**GIVEN DATA:**

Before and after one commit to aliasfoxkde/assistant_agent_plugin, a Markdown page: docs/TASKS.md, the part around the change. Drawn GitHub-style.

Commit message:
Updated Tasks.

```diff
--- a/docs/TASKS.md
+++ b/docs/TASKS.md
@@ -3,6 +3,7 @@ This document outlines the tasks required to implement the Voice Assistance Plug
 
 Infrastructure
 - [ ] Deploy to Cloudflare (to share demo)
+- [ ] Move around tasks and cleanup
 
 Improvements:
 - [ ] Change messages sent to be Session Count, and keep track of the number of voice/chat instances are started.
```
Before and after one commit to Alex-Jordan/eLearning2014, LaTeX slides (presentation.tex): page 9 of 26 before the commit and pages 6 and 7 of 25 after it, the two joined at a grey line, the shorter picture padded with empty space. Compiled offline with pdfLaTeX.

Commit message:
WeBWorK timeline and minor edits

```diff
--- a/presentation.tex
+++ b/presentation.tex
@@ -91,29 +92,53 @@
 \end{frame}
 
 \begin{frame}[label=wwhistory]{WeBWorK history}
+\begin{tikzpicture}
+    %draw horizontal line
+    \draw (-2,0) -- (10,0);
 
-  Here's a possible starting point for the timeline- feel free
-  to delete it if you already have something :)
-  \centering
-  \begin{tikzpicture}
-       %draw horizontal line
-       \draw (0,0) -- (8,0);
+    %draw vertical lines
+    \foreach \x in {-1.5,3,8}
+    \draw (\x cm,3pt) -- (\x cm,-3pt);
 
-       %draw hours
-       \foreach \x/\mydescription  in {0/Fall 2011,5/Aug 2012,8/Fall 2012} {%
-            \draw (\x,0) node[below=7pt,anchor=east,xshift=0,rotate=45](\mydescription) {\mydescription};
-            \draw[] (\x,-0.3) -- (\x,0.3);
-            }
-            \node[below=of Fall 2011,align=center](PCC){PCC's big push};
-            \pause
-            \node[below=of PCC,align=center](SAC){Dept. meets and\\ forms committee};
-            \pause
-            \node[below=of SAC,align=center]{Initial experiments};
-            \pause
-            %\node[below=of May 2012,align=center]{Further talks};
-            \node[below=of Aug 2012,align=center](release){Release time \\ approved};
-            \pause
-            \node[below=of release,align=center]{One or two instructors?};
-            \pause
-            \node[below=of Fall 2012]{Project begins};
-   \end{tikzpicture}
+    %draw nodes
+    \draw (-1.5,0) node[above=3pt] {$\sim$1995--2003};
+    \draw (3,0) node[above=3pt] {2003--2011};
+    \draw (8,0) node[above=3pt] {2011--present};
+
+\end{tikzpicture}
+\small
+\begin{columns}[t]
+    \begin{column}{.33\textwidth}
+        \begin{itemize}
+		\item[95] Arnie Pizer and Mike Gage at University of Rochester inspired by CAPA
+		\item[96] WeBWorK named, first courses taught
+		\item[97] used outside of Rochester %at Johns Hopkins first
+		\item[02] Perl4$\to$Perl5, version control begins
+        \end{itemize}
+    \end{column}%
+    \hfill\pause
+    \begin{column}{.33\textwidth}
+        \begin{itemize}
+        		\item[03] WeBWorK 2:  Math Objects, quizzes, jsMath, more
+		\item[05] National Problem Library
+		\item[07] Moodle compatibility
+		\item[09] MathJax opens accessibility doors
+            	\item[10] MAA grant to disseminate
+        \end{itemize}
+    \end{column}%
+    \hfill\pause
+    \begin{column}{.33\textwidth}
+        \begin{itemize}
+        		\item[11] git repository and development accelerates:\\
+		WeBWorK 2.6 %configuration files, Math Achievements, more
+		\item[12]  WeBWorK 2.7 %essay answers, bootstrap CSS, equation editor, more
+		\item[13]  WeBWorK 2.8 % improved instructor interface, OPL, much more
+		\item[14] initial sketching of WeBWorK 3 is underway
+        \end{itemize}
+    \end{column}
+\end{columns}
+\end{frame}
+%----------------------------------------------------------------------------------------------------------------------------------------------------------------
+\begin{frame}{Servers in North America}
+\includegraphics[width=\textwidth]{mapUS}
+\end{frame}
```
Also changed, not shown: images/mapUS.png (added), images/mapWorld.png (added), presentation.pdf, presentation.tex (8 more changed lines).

**WHAT TO PRODUCE:** Repeat the whole of the data above exactly, keeping every word.

**TASK RESPONSE:**
Before and after one commit to aliasfoxkde/assistant_agent_plugin, a Markdown page: docs/TASKS.md, the part around the change. Drawn GitHub-style.

Commit message:
Updated Tasks.

```diff
--- a/docs/TASKS.md
+++ b/docs/TASKS.md
@@ -3,6 +3,7 @@ This document outlines the tasks required to implement the Voice Assistance Plug
 
 Infrastructure
 - [ ] Deploy to Cloudflare (to share demo)
+- [ ] Move around tasks and cleanup
 
 Improvements:
 - [ ] Change messages sent to be Session Count, and keep track of the number of voice/chat instances are started.
```
Before and after one commit to Alex-Jordan/eLearning2014, LaTeX slides (presentation.tex): page 9 of 26 before the commit and pages 6 and 7 of 25 after it, the two joined at a grey line, the shorter picture padded with empty space. Compiled offline with pdfLaTeX.

Commit message:
WeBWorK timeline and minor edits

```diff
--- a/presentation.tex
+++ b/presentation.tex
@@ -91,29 +92,53 @@
 \end{frame}
 
 \begin{frame}[label=wwhistory]{WeBWorK history}
+\begin{tikzpicture}
+    %draw horizontal line
+    \draw (-2,0) -- (10,0);
 
-  Here's a possible starting point for the timeline- feel free
-  to delete it if you already have something :)
-  \centering
-  \begin{tikzpicture}
-       %draw horizontal line
-       \draw (0,0) -- (8,0);
+    %draw vertical lines
+    \foreach \x in {-1.5,3,8}
+    \draw (\x cm,3pt) -- (\x cm,-3pt);
 
-       %draw hours
-       \foreach \x/\mydescription  in {0/Fall 2011,5/Aug 2012,8/Fall 2012} {%
-            \draw (\x,0) node[below=7pt,anchor=east,xshift=0,rotate=45](\mydescription) {\mydescription};
-            \draw[] (\x,-0.3) -- (\x,0.3);
-            }
-            \node[below=of Fall 2011,align=center](PCC){PCC's big push};
-            \pause
-            \node[below=of PCC,align=center](SAC){Dept. meets and\\ forms committee};
-            \pause
-            \node[below=of SAC,align=center]{Initial experiments};
-            \pause
-            %\node[below=of May 2012,align=center]{Further talks};
-            \node[below=of Aug 2012,align=center](release){Release time \\ approved};
-            \pause
-            \node[below=of release,align=center]{One or two instructors?};
-            \pause
-            \node[below=of Fall 2012]{Project begins};
-   \end{tikzpicture}
+    %draw nodes
+    \draw (-1.5,0) node[above=3pt] {$\sim$1995--2003};
+    \draw (3,0) node[above=3pt] {2003--2011};
+    \draw (8,0) node[above=3pt] {2011--present};
+
+\end{tikzpicture}
+\small
+\begin{columns}[t]
+    \begin{column}{.33\textwidth}
+        \begin{itemize}
+		\item[95] Arnie Pizer and Mike Gage at University of Rochester inspired by CAPA
+		\item[96] WeBWorK named, first courses taught
+		\item[97] used outside of Rochester %at Johns Hopkins first
+		\item[02] Perl4$\to$Perl5, version control begins
+        \end{itemize}
+    \end{column}%
+    \hfill\pause
+    \begin{column}{.33\textwidth}
+        \begin{itemize}
+        		\item[03] WeBWorK 2:  Math Objects, quizzes, jsMath, more
+		\item[05] National Problem Library
+		\item[07] Moodle compatibility
+		\item[09] MathJax opens accessibility doors
+            	\item[10] MAA grant to disseminate
+        \end{itemize}
+    \end{column}%
+    \hfill\pause
+    \begin{column}{.33\textwidth}
+        \begin{itemize}
+        		\item[11] git repository and development accelerates:\\
+		WeBWorK 2.6 %configuration files, Math Achievements, more
+		\item[12]  WeBWorK 2.7 %essay answers, bootstrap CSS, equation editor, more
+		\item[13]  WeBWorK 2.8 % improved instructor interface, OPL, much more
+		\item[14] initial sketching of WeBWorK 3 is underway
+        \end{itemize}
+    \end{column}
+\end{columns}
+\end{frame}
+%----------------------------------------------------------------------------------------------------------------------------------------------------------------
+\begin{frame}{Servers in North America}
+\includegraphics[width=\textwidth]{mapUS}
+\end{frame}
```
Also changed, not shown: images/mapUS.png (added), images/mapWorld.png (added), presentation.pdf, presentation.tex (8 more changed lines).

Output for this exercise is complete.